Data for analysis
-=-=-=-=-
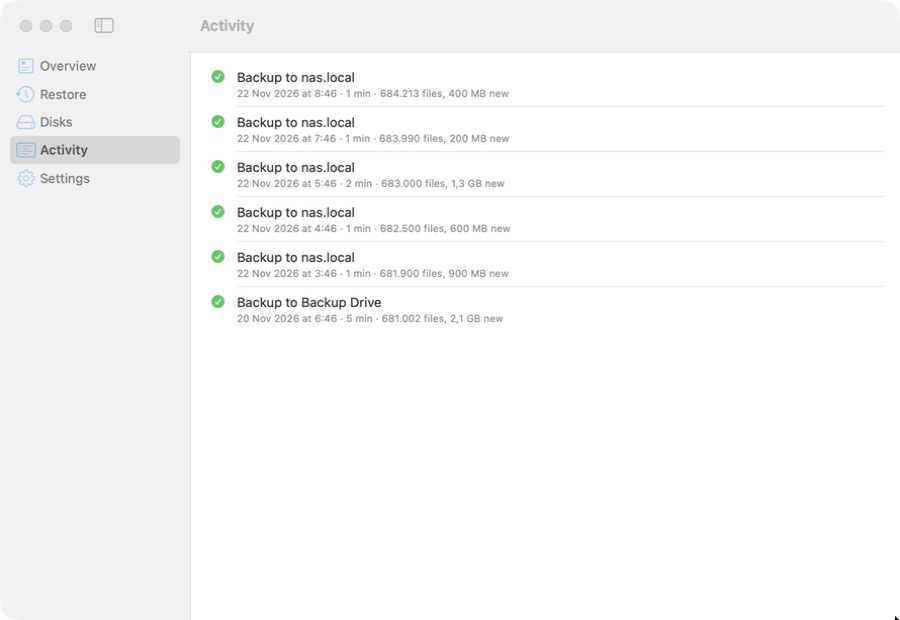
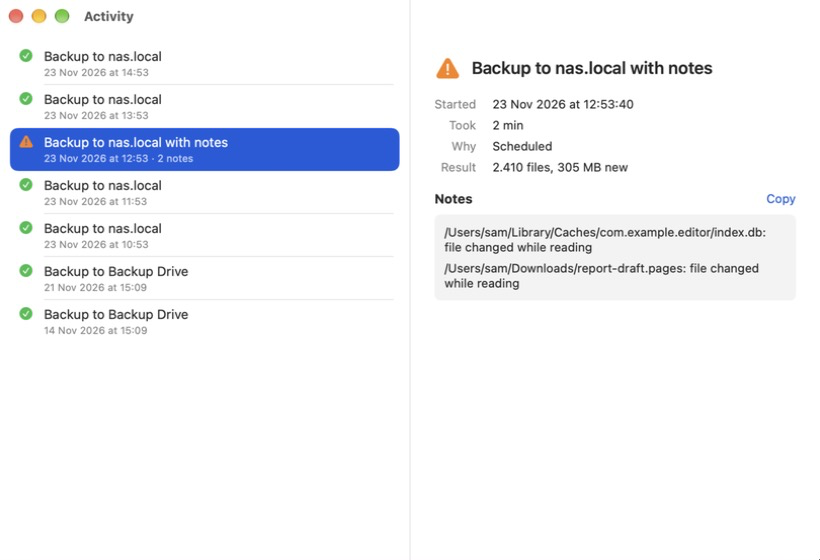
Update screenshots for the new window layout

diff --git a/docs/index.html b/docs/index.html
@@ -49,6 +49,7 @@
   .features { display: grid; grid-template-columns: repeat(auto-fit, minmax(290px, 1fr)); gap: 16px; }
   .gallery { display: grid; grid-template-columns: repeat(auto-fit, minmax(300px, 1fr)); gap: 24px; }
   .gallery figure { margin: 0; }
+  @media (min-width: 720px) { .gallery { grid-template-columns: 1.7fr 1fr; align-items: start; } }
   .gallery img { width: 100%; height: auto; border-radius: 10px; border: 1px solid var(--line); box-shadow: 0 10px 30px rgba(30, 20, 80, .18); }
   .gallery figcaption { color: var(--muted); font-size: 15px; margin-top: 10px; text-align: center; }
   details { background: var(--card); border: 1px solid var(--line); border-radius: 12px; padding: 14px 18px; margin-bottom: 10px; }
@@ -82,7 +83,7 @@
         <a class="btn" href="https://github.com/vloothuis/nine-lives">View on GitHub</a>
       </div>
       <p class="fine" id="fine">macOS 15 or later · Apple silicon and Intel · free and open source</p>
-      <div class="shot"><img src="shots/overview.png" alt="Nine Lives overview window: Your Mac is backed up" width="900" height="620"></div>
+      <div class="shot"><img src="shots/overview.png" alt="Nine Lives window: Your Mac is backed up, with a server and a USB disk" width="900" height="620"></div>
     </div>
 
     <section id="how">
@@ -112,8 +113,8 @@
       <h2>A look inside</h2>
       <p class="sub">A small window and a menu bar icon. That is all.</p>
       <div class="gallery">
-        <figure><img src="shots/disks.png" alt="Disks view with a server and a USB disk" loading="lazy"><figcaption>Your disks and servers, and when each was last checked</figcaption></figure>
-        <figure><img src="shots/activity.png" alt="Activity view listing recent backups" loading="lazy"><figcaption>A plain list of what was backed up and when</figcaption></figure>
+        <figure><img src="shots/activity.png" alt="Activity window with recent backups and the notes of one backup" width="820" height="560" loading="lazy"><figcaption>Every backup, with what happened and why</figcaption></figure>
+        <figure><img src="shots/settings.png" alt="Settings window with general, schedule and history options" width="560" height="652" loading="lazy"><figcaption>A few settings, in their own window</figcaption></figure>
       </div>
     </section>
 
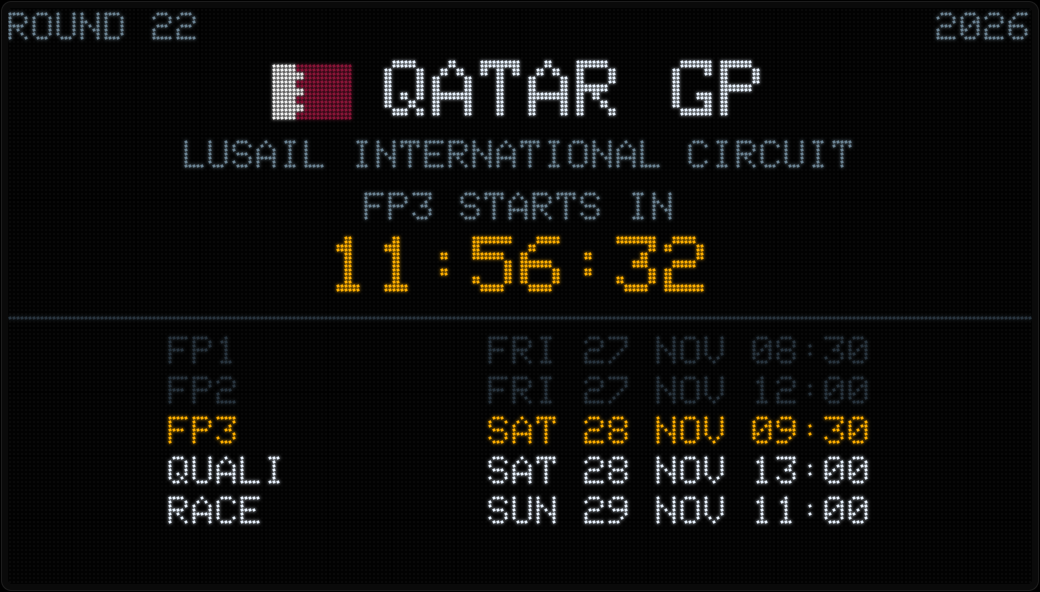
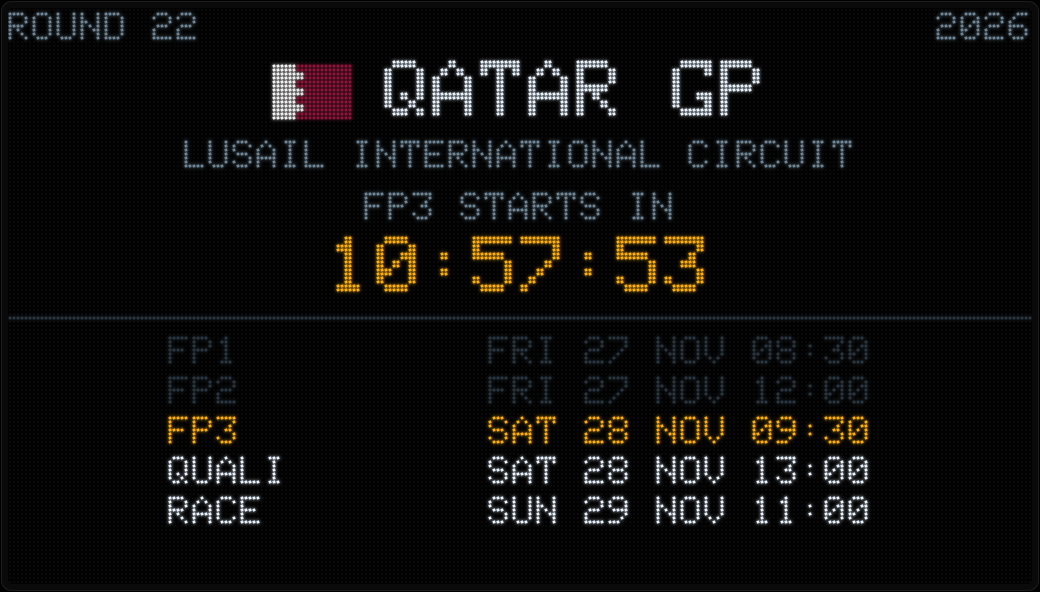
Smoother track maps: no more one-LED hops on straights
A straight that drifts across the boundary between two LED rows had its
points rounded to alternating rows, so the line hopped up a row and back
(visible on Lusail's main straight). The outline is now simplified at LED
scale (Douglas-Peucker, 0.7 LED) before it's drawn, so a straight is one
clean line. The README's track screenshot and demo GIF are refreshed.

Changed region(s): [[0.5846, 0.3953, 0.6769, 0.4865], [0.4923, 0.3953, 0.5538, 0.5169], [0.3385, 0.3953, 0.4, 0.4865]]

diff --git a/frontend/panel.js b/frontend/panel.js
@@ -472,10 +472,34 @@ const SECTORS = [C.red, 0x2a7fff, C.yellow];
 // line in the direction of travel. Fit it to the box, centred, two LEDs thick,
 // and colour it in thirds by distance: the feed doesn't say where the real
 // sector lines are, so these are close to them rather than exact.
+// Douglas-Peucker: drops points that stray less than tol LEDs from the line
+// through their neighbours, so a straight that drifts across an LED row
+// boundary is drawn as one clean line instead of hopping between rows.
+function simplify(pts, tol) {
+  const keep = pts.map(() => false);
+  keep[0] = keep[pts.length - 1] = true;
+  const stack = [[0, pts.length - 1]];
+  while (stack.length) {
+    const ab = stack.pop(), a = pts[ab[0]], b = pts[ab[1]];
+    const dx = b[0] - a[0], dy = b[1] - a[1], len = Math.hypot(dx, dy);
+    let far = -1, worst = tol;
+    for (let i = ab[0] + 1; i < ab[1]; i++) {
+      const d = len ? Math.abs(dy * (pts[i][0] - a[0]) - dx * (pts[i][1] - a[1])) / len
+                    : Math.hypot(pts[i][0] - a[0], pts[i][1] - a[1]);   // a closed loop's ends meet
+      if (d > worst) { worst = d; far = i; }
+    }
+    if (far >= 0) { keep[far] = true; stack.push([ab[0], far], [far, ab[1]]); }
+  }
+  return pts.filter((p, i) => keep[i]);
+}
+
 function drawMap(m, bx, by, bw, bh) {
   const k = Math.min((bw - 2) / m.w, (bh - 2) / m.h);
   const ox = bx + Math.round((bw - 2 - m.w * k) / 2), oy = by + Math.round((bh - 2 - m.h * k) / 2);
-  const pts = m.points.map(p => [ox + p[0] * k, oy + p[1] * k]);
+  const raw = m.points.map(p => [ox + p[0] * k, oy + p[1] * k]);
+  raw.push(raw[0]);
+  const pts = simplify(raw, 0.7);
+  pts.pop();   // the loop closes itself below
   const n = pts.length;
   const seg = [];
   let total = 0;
-=-=-=-=-
Exercise
Write out exactly the lines between the start of the data and the line with "100%; height: auto;", including both, but none of the pictures.

Output of the exercise
Update screenshots for the new window layout

diff --git a/docs/index.html b/docs/index.html
@@ -49,6 +49,7 @@
   .features { display: grid; grid-template-columns: repeat(auto-fit, minmax(290px, 1fr)); gap: 16px; }
   .gallery { display: grid; grid-template-columns: repeat(auto-fit, minmax(300px, 1fr)); gap: 24px; }
   .gallery figure { margin: 0; }
+  @media (min-width: 720px) { .gallery { grid-template-columns: 1.7fr 1fr; align-items: start; } }
   .gallery img { width: 100%; height: auto; border-radius: 10px; border: 1px solid var(--line); box-shadow: 0 10px 30px rgba(30, 20, 80, .18); }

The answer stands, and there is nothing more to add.